• Chapter 1: Money and Cash
  • Chapter 2: Race to a Cashless Economy
  • Chapter 3: War on Cash: First Shots Fired
  • Chapter 4: Academics Advocate for Eliminating Cash to Leverage Negative Interest Rates
  • Chapter 5: Civil Societies Join the War on Cash
  • Chapter 6: Use Cash, You Must Be a Criminal
  • Chapter 7: Give Up Cash, Give Up Privacy, Give Up Control
  • Chapter 8: Risks of Cash: Theft by Inflation
  • Chapter 9: Consumers, Prices, and Cash
  • Chapter 10: Hiding Inflation
  • Chapter 11: Theft by Confiscation: Civil Asset Forfeiture
  • Chapter 12: The Four-Legged Search Warrant
  • Chapter 13: Your Bank Teller Is Spying on You
  • Chapter 14: Structuring: The Crime of . . .
  • Chapter 15: The Underground Cash Economy
  • Chapter 16: IRS Profiling of the Underground Worker
  • Chapter 17: The Patriot Act and Your Cash
  • Chapter 18: The Fourth Industrial Revolution Depends on a Cashless Society
  • Chapter 19: Hope for the Future of Cash
  • Chapter 20: What Can You Do?
  • Chapter 21: Unbanking
  • Chapter 22: Safely Hiding Cash
  • Chapter 23: Transporting Cash
  • Chapter 24: Legislation. Organization. Infiltration. Disobedience. Tactics.
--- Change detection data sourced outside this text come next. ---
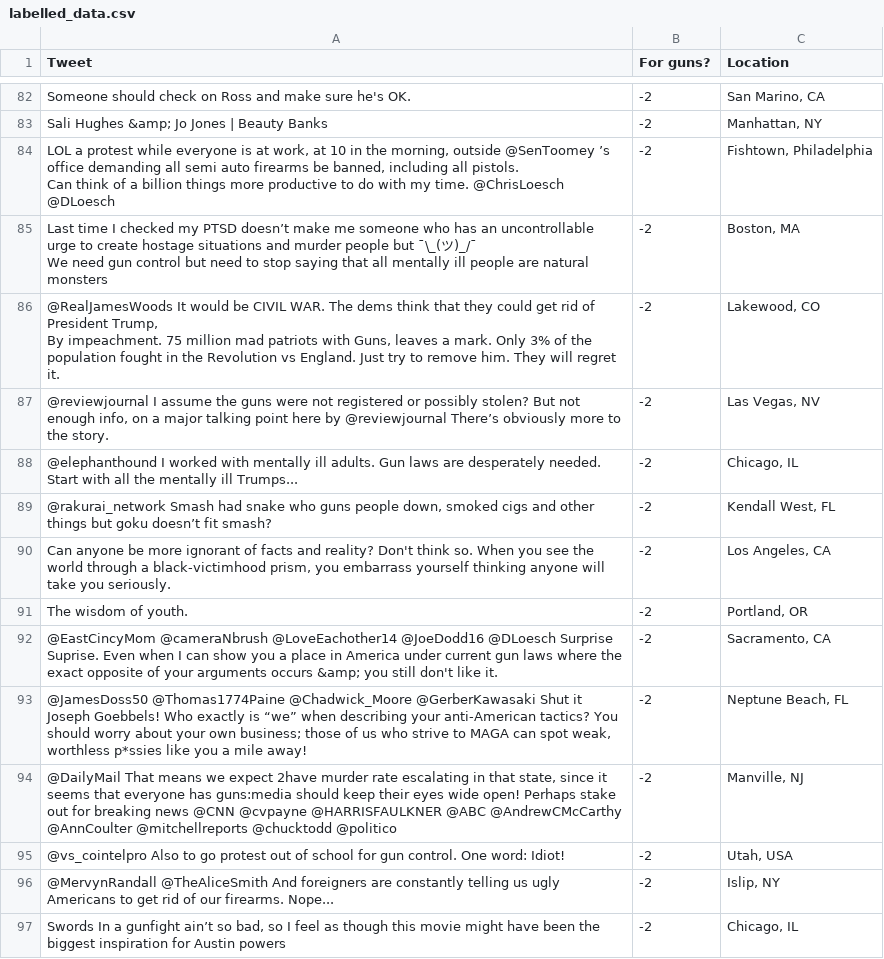
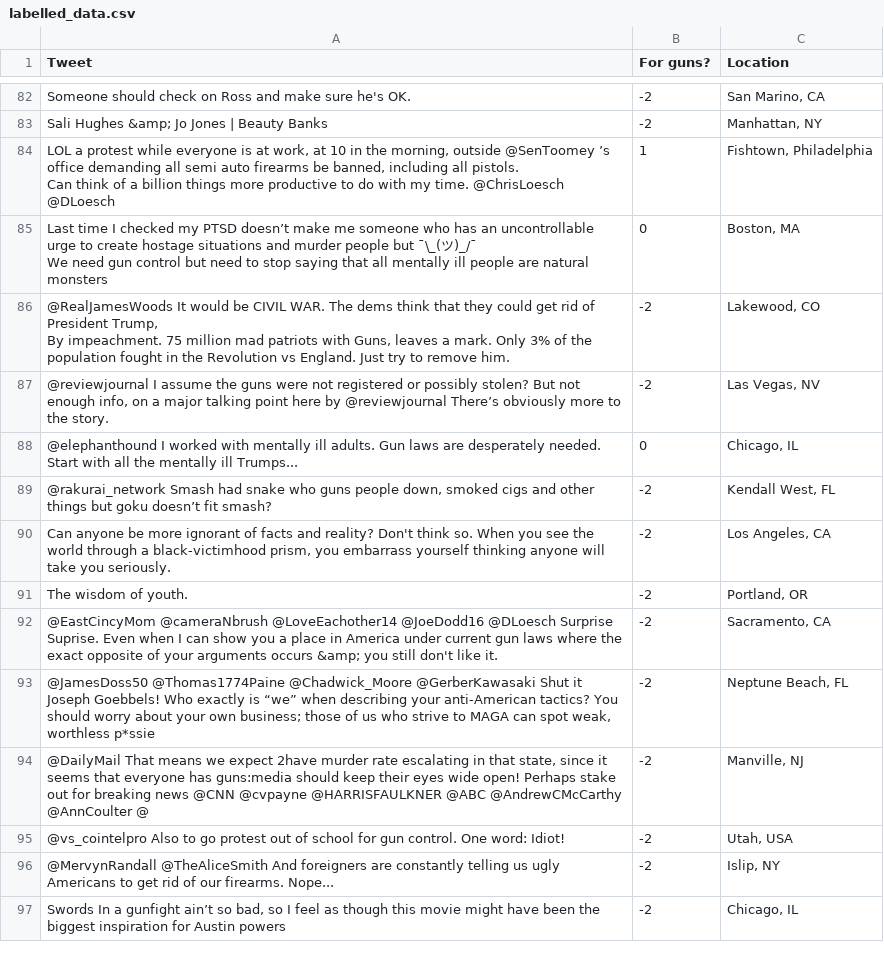
Before and after one commit to rpm1995/Project_Work, a CSV file: labelled_data.csv, drawn as a sheet; only a part is shown, gaps mark what is left out; the diff covers the shown part only.

```diff
--- a/labelled_data.csv
+++ b/labelled_data.csv
@@ -134,19 +134,19 @@ Someone should check on Ross and make sure he's OK. ,-2,"San Marino, CA"
 Sali Hughes &amp; Jo Jones | Beauty Banks  ,-2,"Manhattan, NY"
-"LOL a protest while everyone is at work, at 10 in the morning, outside @SenToomey ’s office demanding all semi auto firearms be banned, including all pistols.
-
-
-
-
-
-Can think of a billion things more productive to do with my time. @ChrisLoesch @DLoesch ",-2,"Fishtown, Philadelphia"
-"Last time I checked my PTSD doesn’t make me someone who has an uncontrollable urge to create hostage situations and murder people but ¯\_(ツ)_/¯
-
-
-We need gun control but need to stop saying that all mentally ill people are natural monsters ",-2,"Boston, MA"
-"@RealJamesWoods It would be CIVIL WAR. The dems think that they could get rid of President Trump,
-
-
-By impeachment.  75 million mad patriots with Guns, leaves a mark. Only 3% of the population fought in the Revolution vs England.  Just try to remove him. They will regret it.",-2,"Lakewood, CO"
+"LOL a protest while everyone is at work, at 10 in the morning, outside @SenToomey ’s office demanding all semi auto firearms be banned, including all pistols.
+
+
+
+
+
+Can think of a billion things more productive to do with my time. @ChrisLoesch @DLoesch ",1,"Fishtown, Philadelphia"
+"Last time I checked my PTSD doesn’t make me someone who has an uncontrollable urge to create hostage situations and murder people but ¯\_(ツ)_/¯
+
+
+We need gun control but need to stop saying that all mentally ill people are natural monsters ",0,"Boston, MA"
+"@RealJamesWoods It would be CIVIL WAR. The dems think that they could get rid of President Trump,
+
+
+By impeachment.  75 million mad patriots with Guns, leaves a mark. Only 3% of the population fought in the Revolution vs England.  Just try to remove him.",-2,"Lakewood, CO"
 "@reviewjournal I assume the guns were not registered or possibly stolen?  But not enough info, on a major talking point here by @reviewjournal There’s obviously more to the story.",-2,"Las Vegas, NV"
-@elephanthound I worked with mentally ill adults. Gun laws are desperately needed. Start with all the mentally ill Trumps...,-2,"Chicago, IL"
+@elephanthound I worked with mentally ill adults. Gun laws are desperately needed. Start with all the mentally ill Trumps...,0,"Chicago, IL"
 "@rakurai_network Smash had snake who guns people down, smoked cigs and other things but goku doesn’t fit smash?",-2,"Kendall West, FL"
@@ -155,4 +155,4 @@ The wisdom of youth. ,-2,"Portland, OR"
 @EastCincyMom @cameraNbrush @LoveEachother14 @JoeDodd16 @DLoesch Surprise Suprise. Even when I can show you a place in America under current gun laws where the exact opposite of your arguments occurs &amp; you still don't like it.,-2,"Sacramento, CA"
-"@JamesDoss50 @Thomas1774Paine @Chadwick_Moore @GerberKawasaki Shut it Joseph Goebbels! Who exactly is “we” when describing your anti-American tactics? You should worry about your own business; those of us who strive to MAGA can spot weak, worthless p*ssies like you a mile away! ",-2,"Neptune Beach, FL"
-"@DailyMail That means we expect 2have murder rate escalating in that state, since it seems that everyone has guns:media should keep their eyes wide open! Perhaps stake out for breaking news @CNN @cvpayne @HARRISFAULKNER @ABC @AndrewCMcCarthy @AnnCoulter @mitchellreports @chucktodd @politico",-2,"Manville, NJ"
+"@JamesDoss50 @Thomas1774Paine @Chadwick_Moore @GerberKawasaki Shut it Joseph Goebbels! Who exactly is “we” when describing your anti-American tactics? You should worry about your own business; those of us who strive to MAGA can spot weak, worthless p*ssie",-2,"Neptune Beach, FL"
+"@DailyMail That means we expect 2have murder rate escalating in that state, since it seems that everyone has guns:media should keep their eyes wide open! Perhaps stake out for breaking news @CNN @cvpayne @HARRISFAULKNER @ABC @AndrewCMcCarthy @AnnCoulter @",-2,"Manville, NJ"
 @vs_cointelpro Also to go protest out of school for gun control. One word: Idiot!,-2,"Utah, USA"
```
Also changed, not shown: 76 edited cells elsewhere in this file.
P owerful forces are at work, and they are not working for your personal benefit. All over the world, including in the United States of America, governments, certain academics, banks, and civil service organizations (including large NGOs) are cooperating to stop you from using cash.

They want you to have no option but to pay for everything you buy using electronic payment systems. They want you to be unable to go to a bank and withdraw your money in cash. They want you to be afraid to have more than a few dollars in cash on your person, in your home, or in your car.

Laws have already been passed in Europe and the United States to restrict the use of cash for certain things. Banks are adopting policies against keeping cash in a safe deposit box, or paying bills with cash.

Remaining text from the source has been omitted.